Friday, November 28, 2008

Consuming for Happiness

In celebration of the annual Buy Nothing Day, here's a video from a UK site, Bonfire of the Brands. Rampant consumerism and excess energy use are inseparable twins joined at the hip.

A quote from the site:

Non-essential consumption is a root cause of the situation we find ourselves in today - the environment, the economy and popular culture are all affected by the drive towards consumer growth.

Are you a good consumer? This video will help you decide.

Wednesday, November 26, 2008

Consuming Less as a Way of Life

Living on Less

Energy use and prodigious consumption go together, as anyone living in America--in the most consumer-focused society in the history of the planet--is keenly aware (but often oblivous to the consequences). Jim Merkel, an engineer living in a small town in Vermont made the transition from (as he describes it) a jet-set military salesman who voted for Reagan to a bleeding-heart pacifist, eco-veggie-head-hooligan. Along the way, he dramatically simplified his life, shedding many of his "toys", and figured out how to live comfortably on 5,000 USD a year.

The story of Merkel's amazing transformation, which recently appeared in the Times Argus, is especially timely as many of us are trying to figure out how to cope with the current economic downturn.

Times Argus staff writer, Kevin O'Conner, effectively paints a picture of Merkel's evolution from consumer to conserver, with many examples of the motivations behind adopting a simpler lifestyle, gleaned from a number of different cultures, including the Navajos. Ultimately, the lesson is pretty simple.

So what’s Merkel’s solution?

“The easiest is simply to take less.”

He also suggests “sharing” housing and transportation (“Share with another person and halve your impact; with four people, quarter the impact”) and “caring” for what you have, be it properly maintaining household items or supporting communities by producing and purchasing goods locally.

Farm stands and mom-and-pop stores are close, but aren’t supermarket prices cheaper?

“What you don’t pay over the counter you pay in taxes, dirty air, dead animals, polluted water, clear-cut forests, sweatshops and strip-mined lands,” Merkel writes in his book. “Small-scale bioregional producers, although their products might use less energy and materials and create less waste, don’t get big tax breaks and bailouts or discounted access to resources because they wield less political influence.”

More on Merkel's vision and the details of his simplified life on his Web site: The Global Living Project.

Friday, November 21, 2008

San Francisco as the Electric Car Capital

San Francisco Skyline
Originally uploaded by m.john16

What better place than San Francisco to become a showcase for electric vehicle use and green transportation?

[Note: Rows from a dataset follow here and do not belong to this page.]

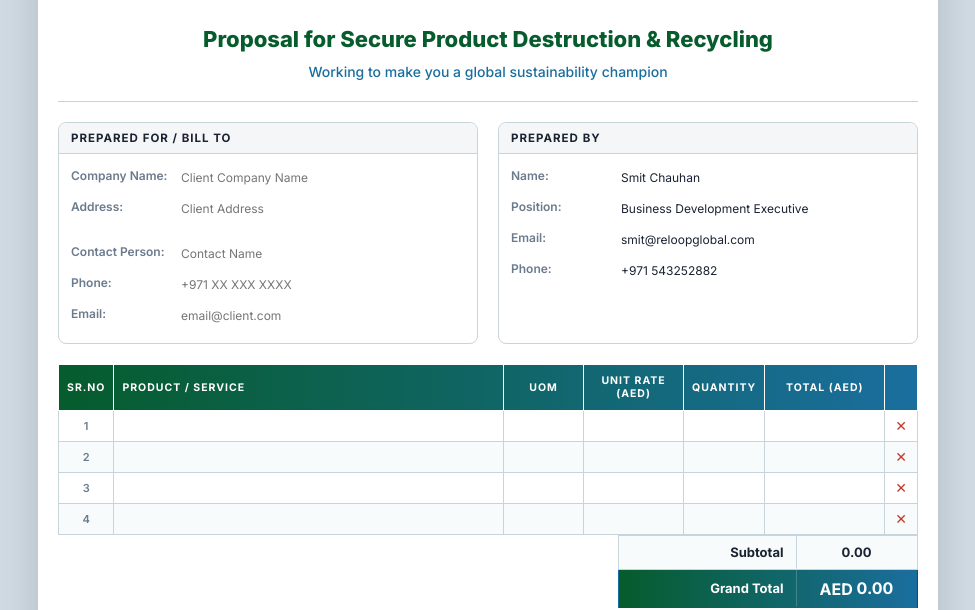
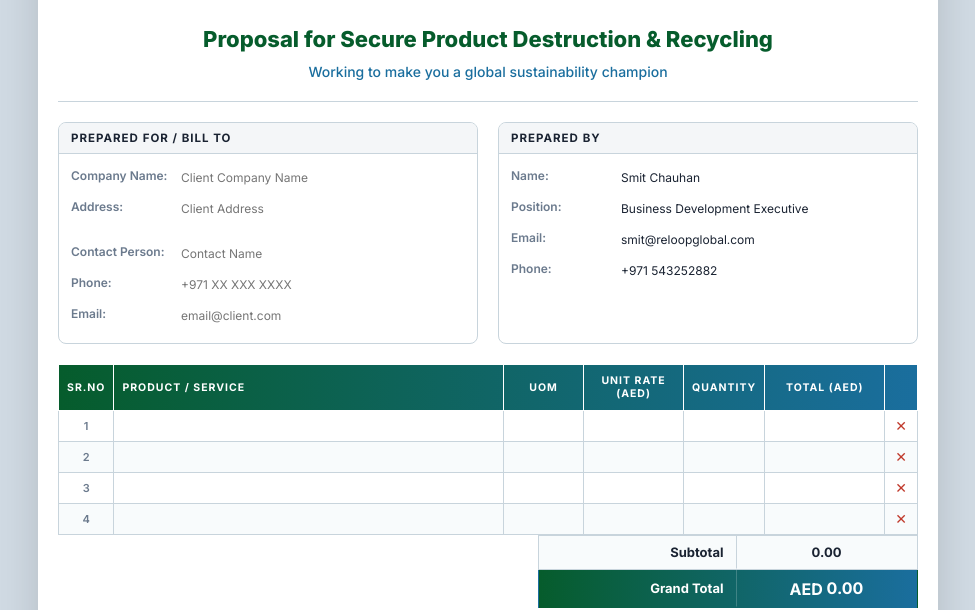
Before and after one commit to learnDataScienceIndia/RL-Proposal-manual, a plain HTML site: page index.html in a window 1280 px wide. Shown: the part 197-807 px from the top of the page, without its empty margins (152-1127 px from the left). Drawn offline with Linux system fonts and the light colour scheme.

Commit message:
Update index.html

```diff
--- a/index.html
+++ b/index.html
@@ -281,7 +281,7 @@
     }
     .tot-row {
       display: flex;
-      width: 300px;
+      width: 380px;
       border: 1.5px solid var(--border);
       border-top: none;
       background: #f8fbfc;
@@ -306,7 +306,7 @@
       justify-content: flex-end;
     }
     .tot-val {
-      width: 120px;
+      width: 180px;
       padding: 8px 12px;
       font-size: 13px;
       font-weight: 700;
@@ -315,6 +315,7 @@
       display: flex;
       align-items: center;
       justify-content: center;
+      word-break: break-word;
     }
     .gt-row .tot-lbl {
       color: #fff;
@@ -323,7 +324,7 @@
     .gt-row .tot-val {
       color: #fff;
       font-size: 16px;
-      white-space: nowrap;
+      word-break: break-word;
     }
 
     /* ═══════════════ ROW CONTROLS ═══════════════ */
```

The State of California has allocated a billion dollars to establish the infrastructure, including numerous charging stations throughout the city, to encourage the shift away from fossil fuel use.

As related in an article in The Guardian:

Officials say the plans will put California on a footing with other countries leading the attempt to switch away from dependence on oil, such as Israel, Denmark and Australia.

"What happens in San Francisco and in Oakland and in San Jose results in what happens in California - and what happens in California affects what happens in the rest of the nation," said Jared Blumenfeld, director of San Francisco's department for the environment, who has helped make the city one of the greenest in the US.

Electric cars without charging stations are about as useful as fish on bicycles, so this move bodes well for California's transportation future.

Monday, November 17, 2008

Stuck in First Gear: The Big Three Automakers Seek Bailout

For years Ford, Chrysler, and GM have fought fuel efficiency standards and focused on high-profit trucks and SUVs. As their folly puts them all on the edge of bankruptcy, the question is inescapable: do they deserve a bailout? This video from the American News Project offers some insights into the roots of the problem.